(Edit difference data)
# # # #
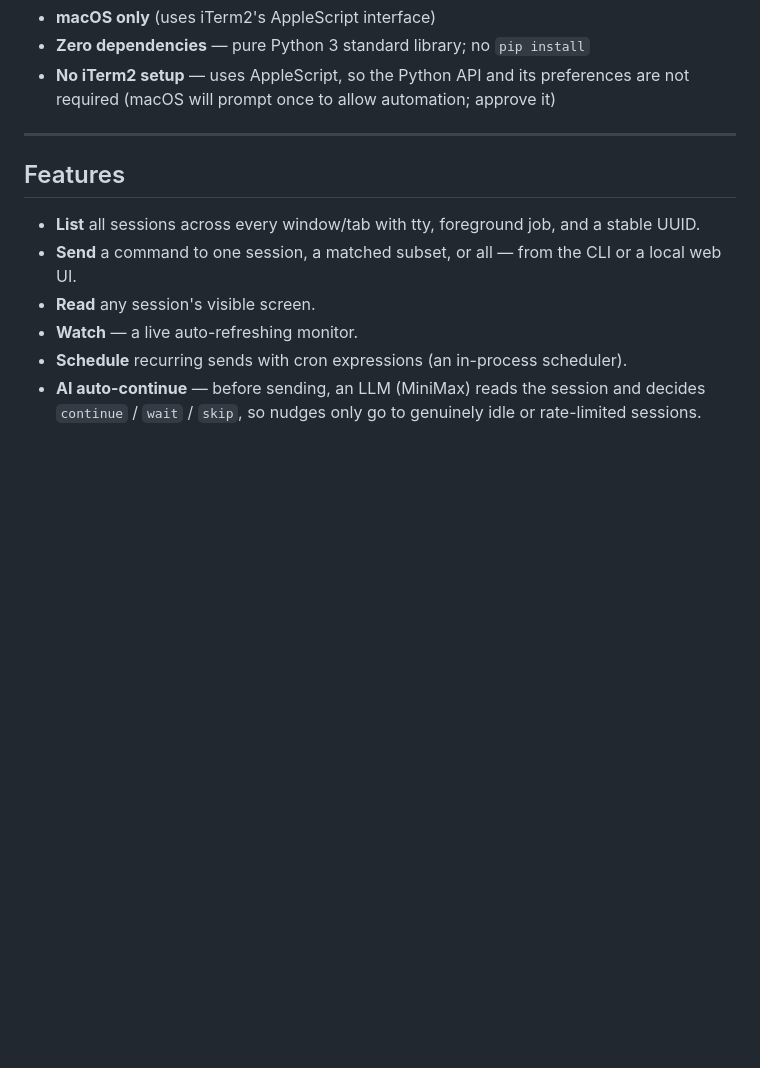
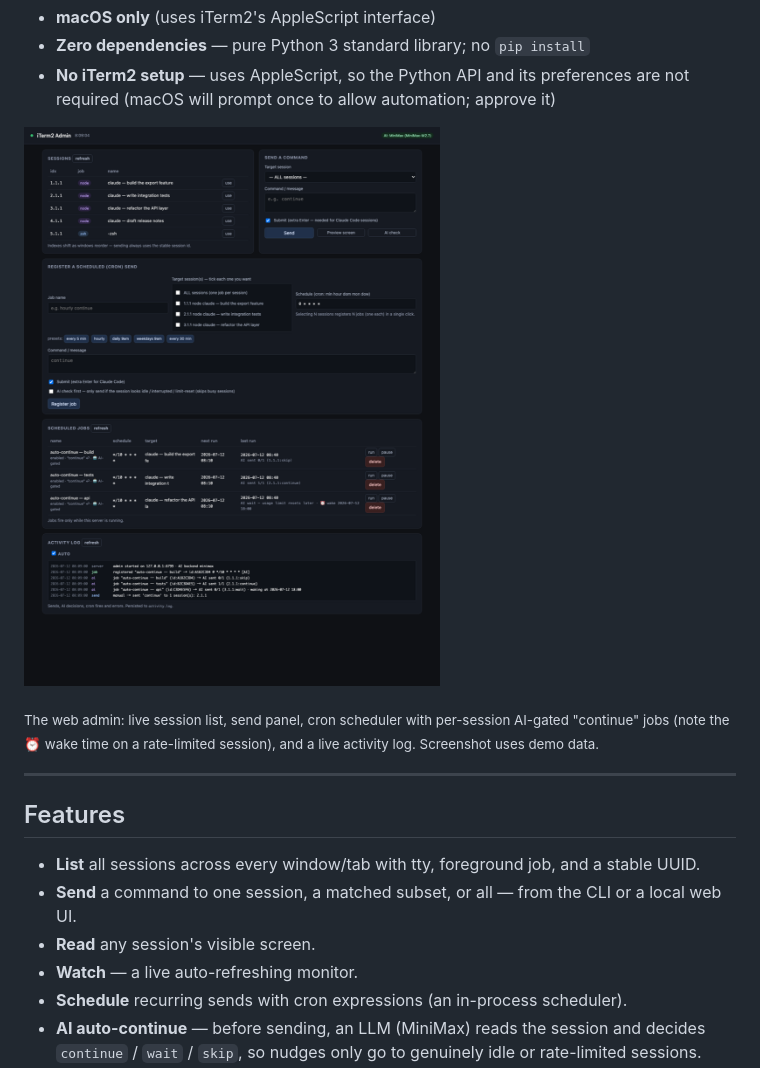
Before and after one commit to KuronokiCorp/usageMonitoring, a Markdown page: README.md, the part around the change. Rendered like a GitHub page; pictures changed too: docs/admin.png (added); blank space fills up the shorter version.

Commit message:
docs: add web admin screenshot to README (demo data)
Co-Authored-By: Claude Opus 4.8 <noreply@anthropic.com>
Claude-Session: https://claude.ai/code/session_01FbZby8zNuoi23DHjiSut2W

```diff
--- a/README.md
+++ b/README.md
@@ -16,6 +16,12 @@ limits and interruptions — but works with any iTerm2 session.
 - **Zero dependencies** — pure Python 3 standard library; no `pip install`
 - **No iTerm2 setup** — uses AppleScript, so the Python API and its preferences
   are not required (macOS will prompt once to allow automation; approve it)
+
+![itermon web admin — sessions, send panel, cron scheduler, AI auto-continue, and activity log](docs/admin.png)
+
+<sub>The web admin: live session list, send panel, cron scheduler with per-session
+AI-gated "continue" jobs (note the ⏰ wake time on a rate-limited session), and a
+live activity log. Screenshot uses demo data.</sub>
 
 ---
 
```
# # # #
Copy out, in full, each line above that has the word "send" in it.

Response to this task:
+![itermon web admin — sessions, send panel, cron scheduler, AI auto-continue, and activity log](docs/admin.png)
+<sub>The web admin: live session list, send panel, cron scheduler with per-session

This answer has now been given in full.